--- ASSIGNMENT ---
"ranges" appears in how many lines of the entries? State only the number.

--- SUPPLIED DATA ---
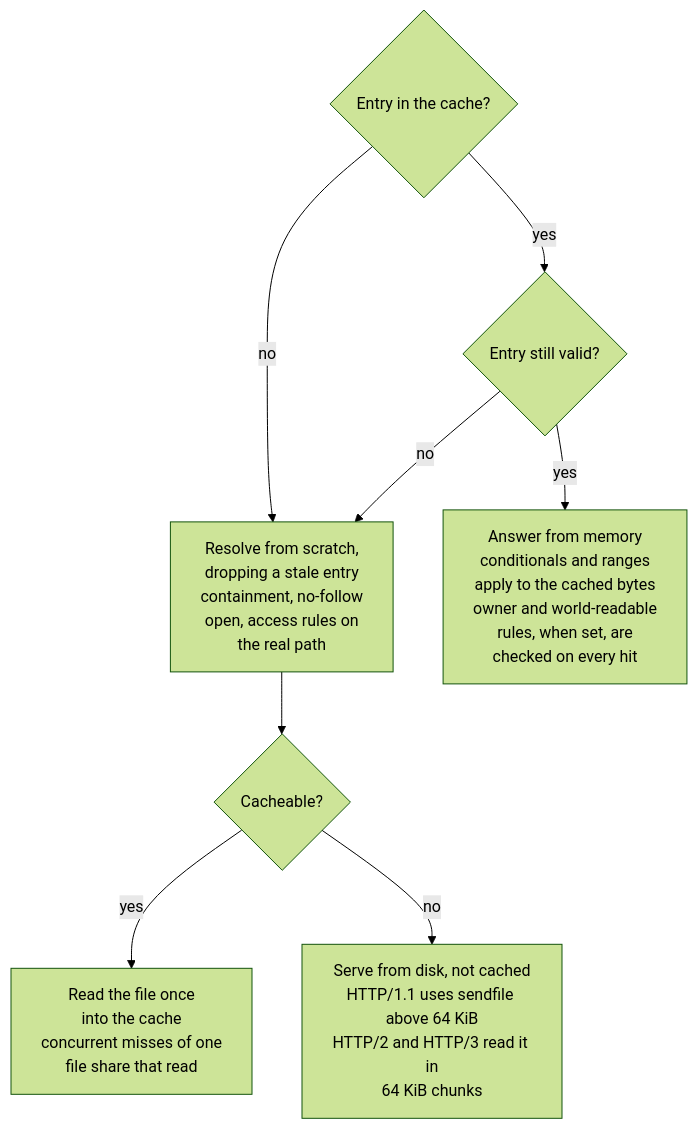
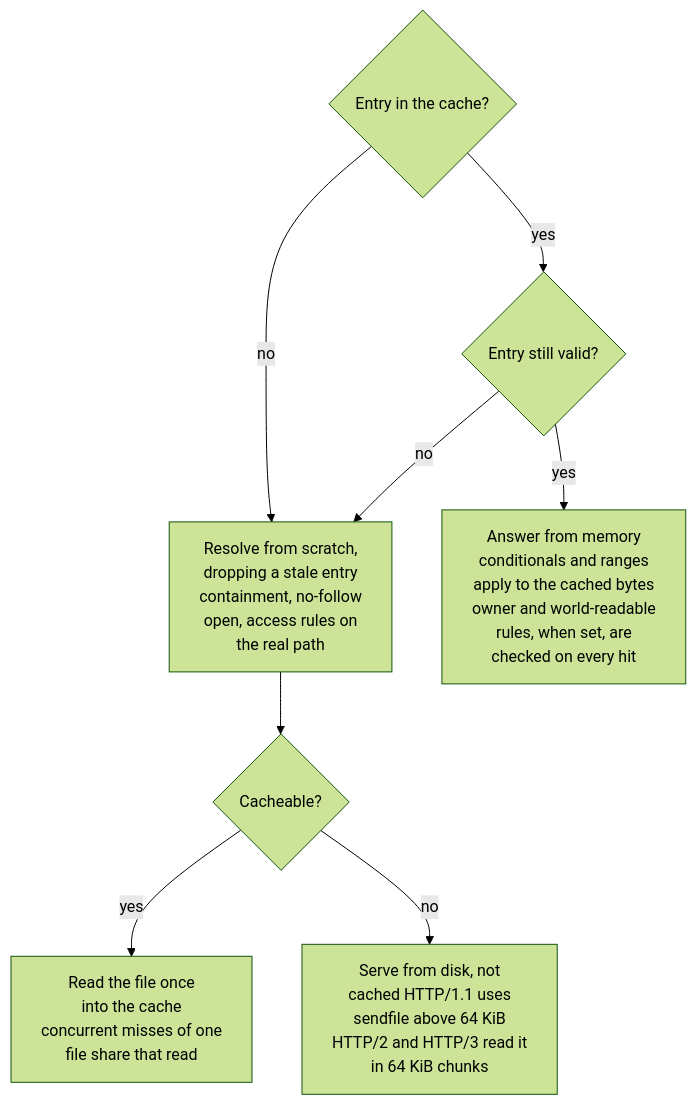
One commit to BlivionIaG/sjws_nettask changed the first of 2 diagrams in docs/user/caching-and-ranges.md. Above: the diagram before and after it, drawn with Mermaid (forest theme). The commit also changed 8 other files, not shown here.

First line of the commit message:
docs: re-wrap long diagram labels so words do not orphan

````diff
--- a/docs/user/caching-and-ranges.md
+++ b/docs/user/caching-and-ranges.md
@@ -6,10 +6,10 @@
 ```mermaid
 flowchart TD
     k{"Entry in the cache?"} -->|yes| v{"Entry still valid?"}
     k -->|no| r
     v -->|yes| hit["Answer from memory<br/>conditionals and ranges<br/>apply to the cached bytes<br/>owner and world-readable<br/>rules, when set, are<br/>checked on every hit"]
     v -->|no| r["Resolve from scratch,<br/>dropping a stale entry<br/>containment, no-follow<br/>open, access rules on<br/>the real path"]
     r --> f{"Cacheable?"}
     f -->|yes| l["Read the file once<br/>into the cache<br/>concurrent misses of one<br/>file share that read"]
-    f -->|no| s["Serve from disk, not cached<br/>HTTP/1.1 uses sendfile above 64 KiB<br/>HTTP/2 and HTTP/3 read it in<br/>64 KiB chunks"]
+    f -->|no| s["Serve from disk, not<br/>cached HTTP/1.1 uses<br/>sendfile above 64 KiB<br/>HTTP/2 and HTTP/3 read it<br/>in 64 KiB chunks"]
 ```
````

--- ANSWER SPACE ---
4